• _ACTIVITY_: Omit the images and retype the records verbatim.
[[ DATA TO PROCESS open ]]
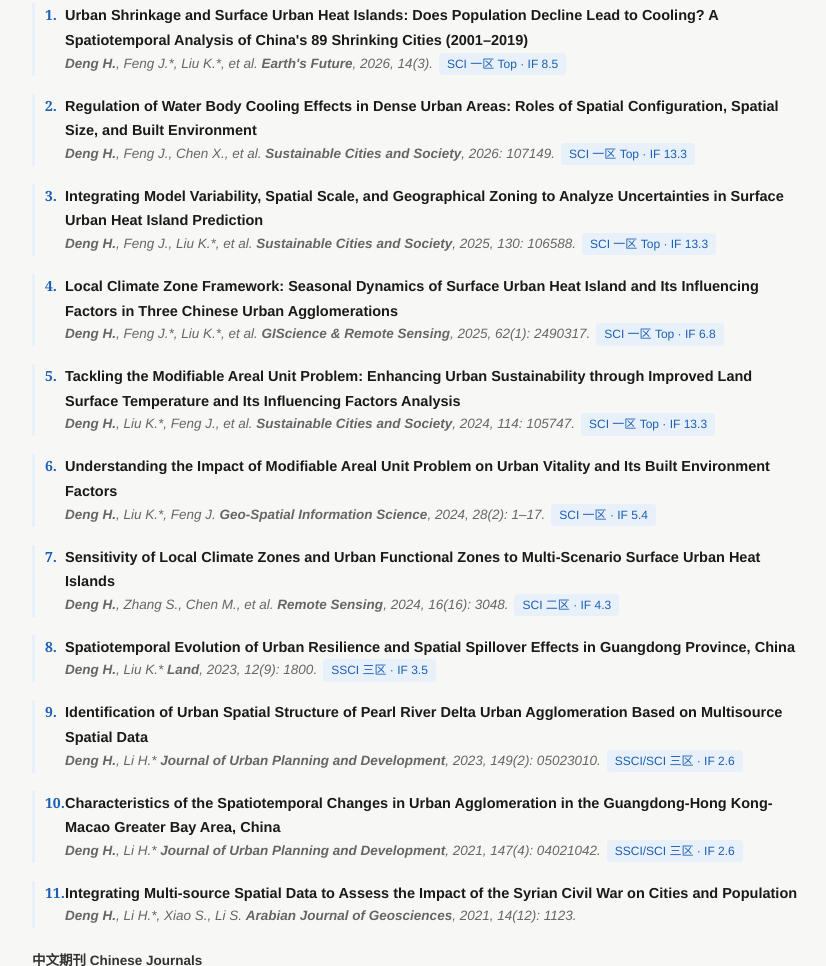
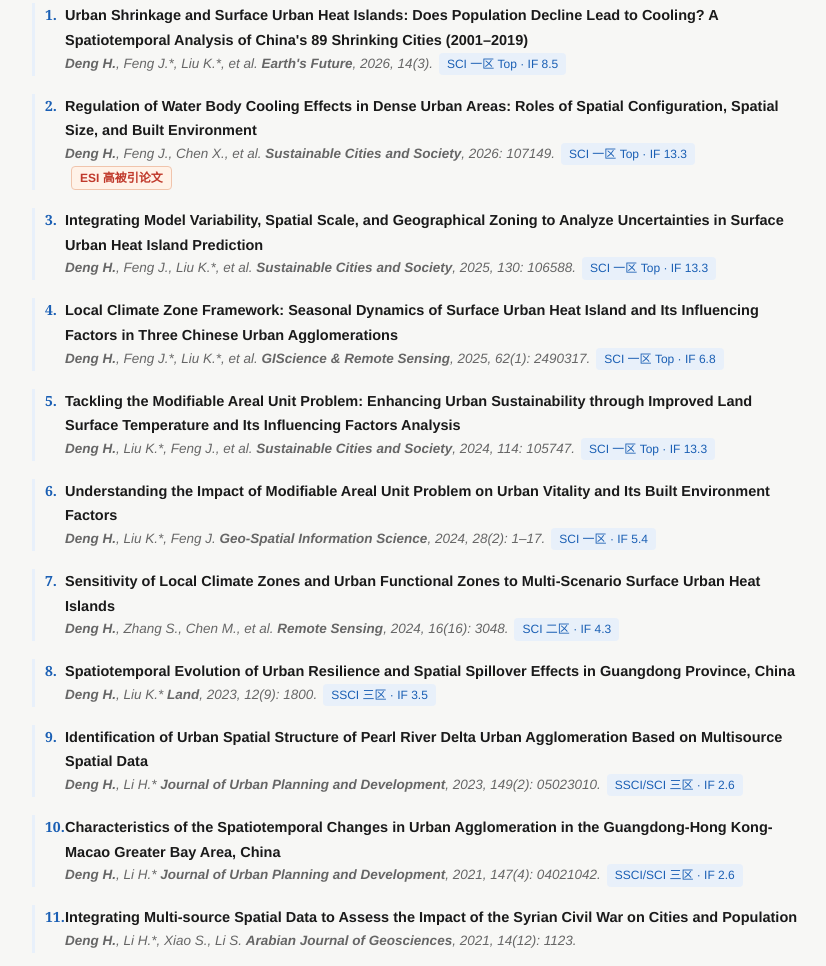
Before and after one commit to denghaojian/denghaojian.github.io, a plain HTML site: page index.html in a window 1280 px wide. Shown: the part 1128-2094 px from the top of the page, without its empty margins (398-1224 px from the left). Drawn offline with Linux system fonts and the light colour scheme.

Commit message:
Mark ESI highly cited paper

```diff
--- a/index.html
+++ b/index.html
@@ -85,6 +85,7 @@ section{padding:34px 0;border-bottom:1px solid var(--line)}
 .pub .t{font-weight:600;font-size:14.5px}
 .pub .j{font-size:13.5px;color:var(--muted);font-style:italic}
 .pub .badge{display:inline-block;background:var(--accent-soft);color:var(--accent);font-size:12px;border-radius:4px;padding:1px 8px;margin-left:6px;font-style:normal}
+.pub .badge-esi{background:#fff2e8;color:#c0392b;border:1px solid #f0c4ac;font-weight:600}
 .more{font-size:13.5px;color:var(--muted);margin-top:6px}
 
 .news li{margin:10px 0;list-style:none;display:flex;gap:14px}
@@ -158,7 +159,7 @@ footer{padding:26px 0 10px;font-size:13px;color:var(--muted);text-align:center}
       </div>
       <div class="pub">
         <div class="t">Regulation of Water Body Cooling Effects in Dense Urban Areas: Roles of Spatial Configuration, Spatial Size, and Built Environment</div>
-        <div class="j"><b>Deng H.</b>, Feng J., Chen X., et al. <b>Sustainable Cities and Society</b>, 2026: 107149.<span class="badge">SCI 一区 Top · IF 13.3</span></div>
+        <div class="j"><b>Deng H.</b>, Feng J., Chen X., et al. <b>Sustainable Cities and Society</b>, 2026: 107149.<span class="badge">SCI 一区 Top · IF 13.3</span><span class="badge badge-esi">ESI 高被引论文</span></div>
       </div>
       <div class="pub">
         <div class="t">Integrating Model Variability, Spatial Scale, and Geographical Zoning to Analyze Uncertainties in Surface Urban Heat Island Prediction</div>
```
[[ DATA TO PROCESS closed ]]
• _TASK SOLUTION_:
Before and after one commit to denghaojian/denghaojian.github.io, a plain HTML site: page index.html in a window 1280 px wide. Shown: the part 1128-2094 px from the top of the page, without its empty margins (398-1224 px from the left). Drawn offline with Linux system fonts and the light colour scheme.

Commit message:
Mark ESI highly cited paper

```diff
--- a/index.html
+++ b/index.html
@@ -85,6 +85,7 @@ section{padding:34px 0;border-bottom:1px solid var(--line)}
 .pub .t{font-weight:600;font-size:14.5px}
 .pub .j{font-size:13.5px;color:var(--muted);font-style:italic}
 .pub .badge{display:inline-block;background:var(--accent-soft);color:var(--accent);font-size:12px;border-radius:4px;padding:1px 8px;margin-left:6px;font-style:normal}
+.pub .badge-esi{background:#fff2e8;color:#c0392b;border:1px solid #f0c4ac;font-weight:600}
 .more{font-size:13.5px;color:var(--muted);margin-top:6px}
 
 .news li{margin:10px 0;list-style:none;display:flex;gap:14px}
@@ -158,7 +159,7 @@ footer{padding:26px 0 10px;font-size:13px;color:var(--muted);text-align:center}
       </div>
       <div class="pub">
         <div class="t">Regulation of Water Body Cooling Effects in Dense Urban Areas: Roles of Spatial Configuration, Spatial Size, and Built Environment</div>
-        <div class="j"><b>Deng H.</b>, Feng J., Chen X., et al. <b>Sustainable Cities and Society</b>, 2026: 107149.<span class="badge">SCI 一区 Top · IF 13.3</span></div>
+        <div class="j"><b>Deng H.</b>, Feng J., Chen X., et al. <b>Sustainable Cities and Society</b>, 2026: 107149.<span class="badge">SCI 一区 Top · IF 13.3</span><span class="badge badge-esi">ESI 高被引论文</span></div>
       </div>
       <div class="pub">
         <div class="t">Integrating Model Variability, Spatial Scale, and Geographical Zoning to Analyze Uncertainties in Surface Urban Heat Island Prediction</div>
```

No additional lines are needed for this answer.